THE DATA section start

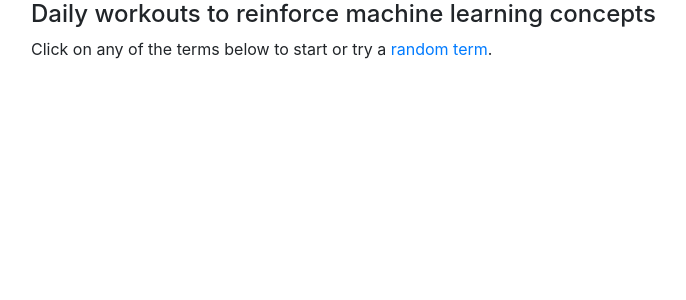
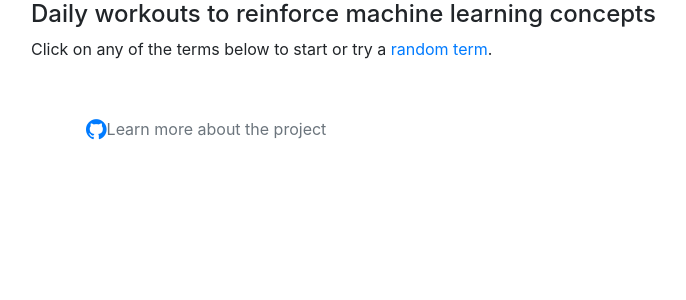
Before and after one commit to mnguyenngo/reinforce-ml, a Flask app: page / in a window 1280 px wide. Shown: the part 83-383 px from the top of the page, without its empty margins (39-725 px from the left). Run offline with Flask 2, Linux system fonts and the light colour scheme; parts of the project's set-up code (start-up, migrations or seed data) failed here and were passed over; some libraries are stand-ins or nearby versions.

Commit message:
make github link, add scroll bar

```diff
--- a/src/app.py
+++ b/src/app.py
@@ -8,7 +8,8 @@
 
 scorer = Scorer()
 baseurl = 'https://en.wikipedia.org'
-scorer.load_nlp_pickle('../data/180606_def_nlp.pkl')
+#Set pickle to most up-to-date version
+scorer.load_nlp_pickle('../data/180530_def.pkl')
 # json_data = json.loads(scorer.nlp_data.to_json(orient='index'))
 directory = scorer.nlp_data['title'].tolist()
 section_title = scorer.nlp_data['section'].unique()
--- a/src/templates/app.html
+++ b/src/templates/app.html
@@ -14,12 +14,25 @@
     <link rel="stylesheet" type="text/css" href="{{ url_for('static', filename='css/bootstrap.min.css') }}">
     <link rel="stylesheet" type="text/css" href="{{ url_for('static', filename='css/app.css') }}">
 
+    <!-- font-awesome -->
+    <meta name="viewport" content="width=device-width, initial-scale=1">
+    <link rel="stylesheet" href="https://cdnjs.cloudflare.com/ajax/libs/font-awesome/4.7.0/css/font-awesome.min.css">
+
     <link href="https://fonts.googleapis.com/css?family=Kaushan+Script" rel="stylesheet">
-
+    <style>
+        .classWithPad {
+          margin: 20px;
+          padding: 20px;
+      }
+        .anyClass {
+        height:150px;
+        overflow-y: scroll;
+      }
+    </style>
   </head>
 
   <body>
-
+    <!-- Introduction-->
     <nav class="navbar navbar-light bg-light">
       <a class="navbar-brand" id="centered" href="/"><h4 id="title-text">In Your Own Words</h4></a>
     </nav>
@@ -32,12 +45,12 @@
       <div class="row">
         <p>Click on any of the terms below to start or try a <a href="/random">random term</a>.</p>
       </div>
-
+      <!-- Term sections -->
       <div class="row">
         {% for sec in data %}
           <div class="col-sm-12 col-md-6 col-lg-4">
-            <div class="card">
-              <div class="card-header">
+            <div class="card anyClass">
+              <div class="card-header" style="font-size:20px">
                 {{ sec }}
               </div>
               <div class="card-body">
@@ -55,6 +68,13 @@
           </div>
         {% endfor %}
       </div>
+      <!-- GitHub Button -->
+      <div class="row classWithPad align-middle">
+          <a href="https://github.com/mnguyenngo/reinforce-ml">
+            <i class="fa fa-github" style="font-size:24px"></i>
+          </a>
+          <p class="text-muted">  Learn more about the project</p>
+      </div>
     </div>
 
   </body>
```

THE DATA section end
THE DATA section start

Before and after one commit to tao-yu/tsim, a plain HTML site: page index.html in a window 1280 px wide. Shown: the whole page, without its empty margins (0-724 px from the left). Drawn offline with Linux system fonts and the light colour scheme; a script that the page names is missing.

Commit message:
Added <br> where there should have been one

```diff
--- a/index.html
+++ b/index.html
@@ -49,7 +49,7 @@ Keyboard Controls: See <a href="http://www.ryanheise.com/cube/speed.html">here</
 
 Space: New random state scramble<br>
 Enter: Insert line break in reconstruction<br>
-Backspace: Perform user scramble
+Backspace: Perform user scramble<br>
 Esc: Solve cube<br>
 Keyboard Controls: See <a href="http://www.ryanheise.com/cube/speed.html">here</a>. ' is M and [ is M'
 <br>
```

THE DATA section end
THE DATA section start

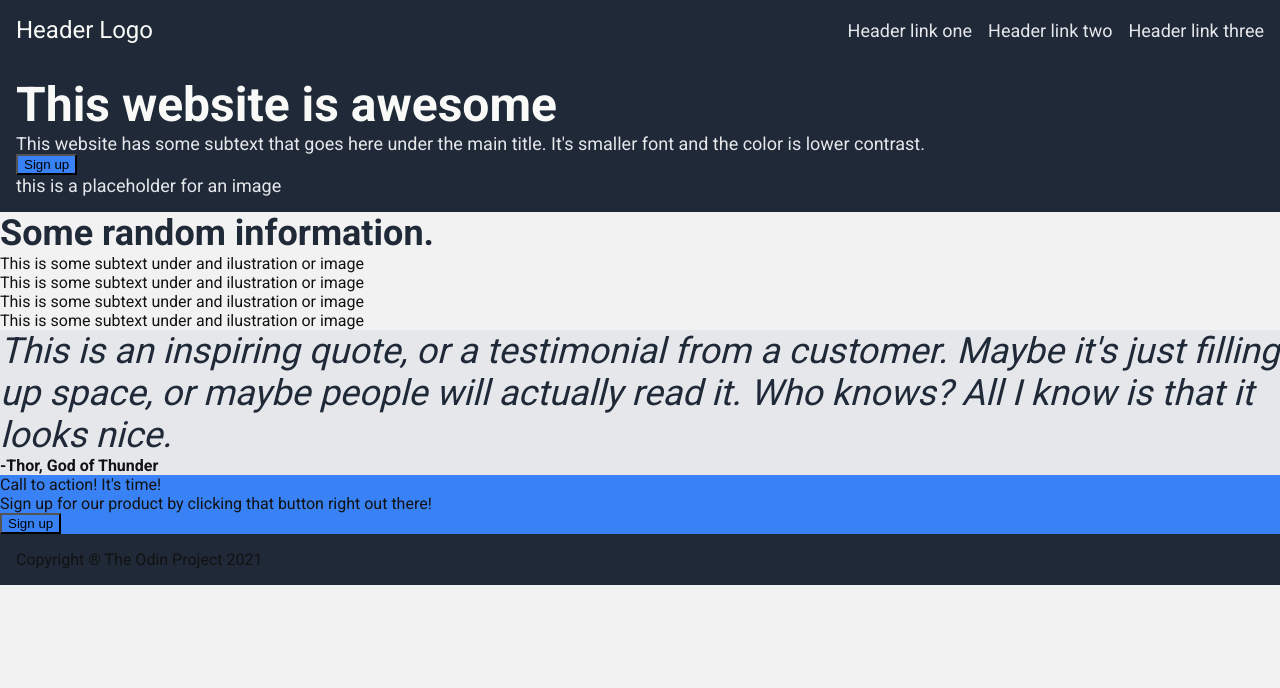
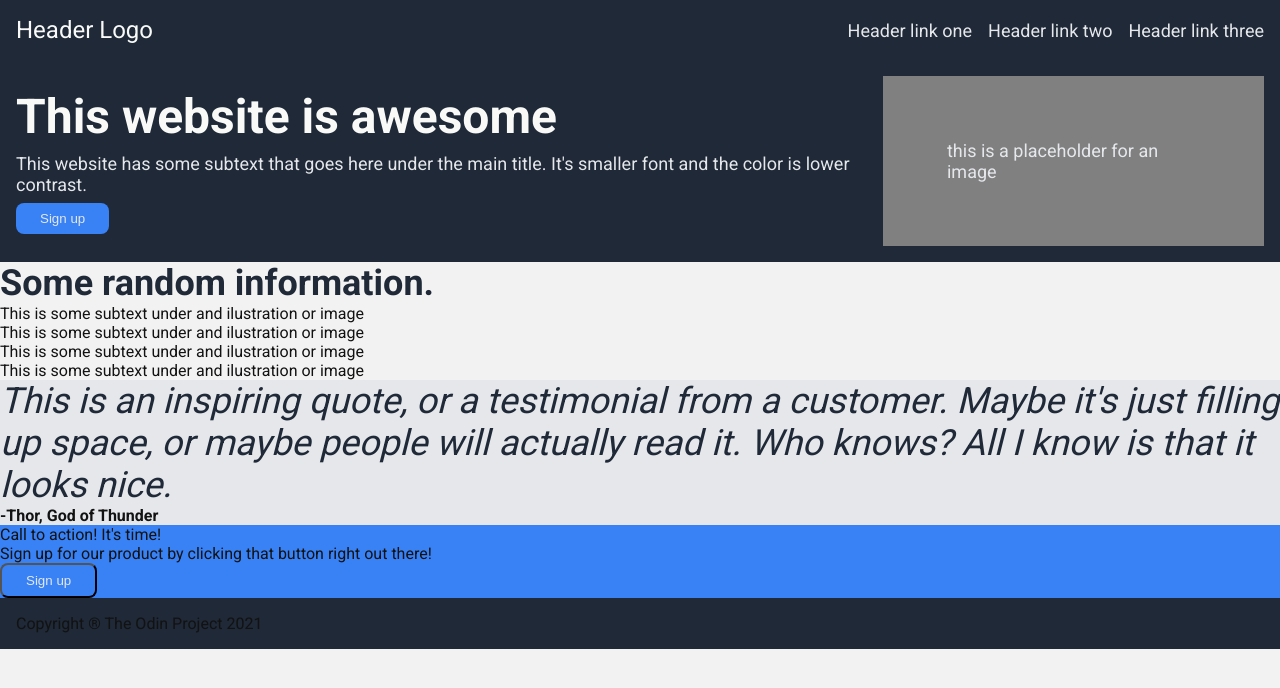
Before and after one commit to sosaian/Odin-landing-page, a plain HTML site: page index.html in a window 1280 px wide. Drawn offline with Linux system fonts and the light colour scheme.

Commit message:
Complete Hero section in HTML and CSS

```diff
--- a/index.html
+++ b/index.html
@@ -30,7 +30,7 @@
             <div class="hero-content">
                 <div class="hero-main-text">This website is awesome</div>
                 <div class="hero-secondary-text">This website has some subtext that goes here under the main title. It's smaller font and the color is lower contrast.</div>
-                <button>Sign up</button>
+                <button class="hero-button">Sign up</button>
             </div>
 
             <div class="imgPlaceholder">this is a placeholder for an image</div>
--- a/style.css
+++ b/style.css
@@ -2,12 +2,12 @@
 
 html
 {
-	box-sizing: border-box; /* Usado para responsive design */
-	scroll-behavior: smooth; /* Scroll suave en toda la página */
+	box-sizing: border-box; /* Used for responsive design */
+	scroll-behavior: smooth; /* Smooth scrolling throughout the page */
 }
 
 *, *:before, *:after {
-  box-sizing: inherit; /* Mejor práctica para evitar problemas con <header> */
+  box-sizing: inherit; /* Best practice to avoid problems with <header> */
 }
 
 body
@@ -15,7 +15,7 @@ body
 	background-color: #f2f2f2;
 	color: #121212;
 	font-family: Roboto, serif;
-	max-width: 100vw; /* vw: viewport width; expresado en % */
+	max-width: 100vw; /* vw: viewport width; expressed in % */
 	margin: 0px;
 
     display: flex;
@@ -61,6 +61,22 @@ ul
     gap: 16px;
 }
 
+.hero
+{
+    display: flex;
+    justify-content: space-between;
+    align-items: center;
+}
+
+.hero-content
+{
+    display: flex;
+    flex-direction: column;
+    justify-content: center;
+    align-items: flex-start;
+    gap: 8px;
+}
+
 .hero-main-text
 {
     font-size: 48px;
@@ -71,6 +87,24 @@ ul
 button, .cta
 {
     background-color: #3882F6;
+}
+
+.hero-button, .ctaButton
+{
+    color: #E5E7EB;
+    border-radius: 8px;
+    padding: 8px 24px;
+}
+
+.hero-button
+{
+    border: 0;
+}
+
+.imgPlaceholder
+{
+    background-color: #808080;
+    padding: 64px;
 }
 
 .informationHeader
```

THE DATA section end

* [PROBLEM DETAILS]: Please find the lines in the data that contain the word "width" and copy them.

* [ANSWER FOR THE TASK]:
+    <meta name="viewport" content="width=device-width, initial-scale=1">
-	max-width: 100vw; /* vw: viewport width; expresado en % */
+	max-width: 100vw; /* vw: viewport width; expressed in % */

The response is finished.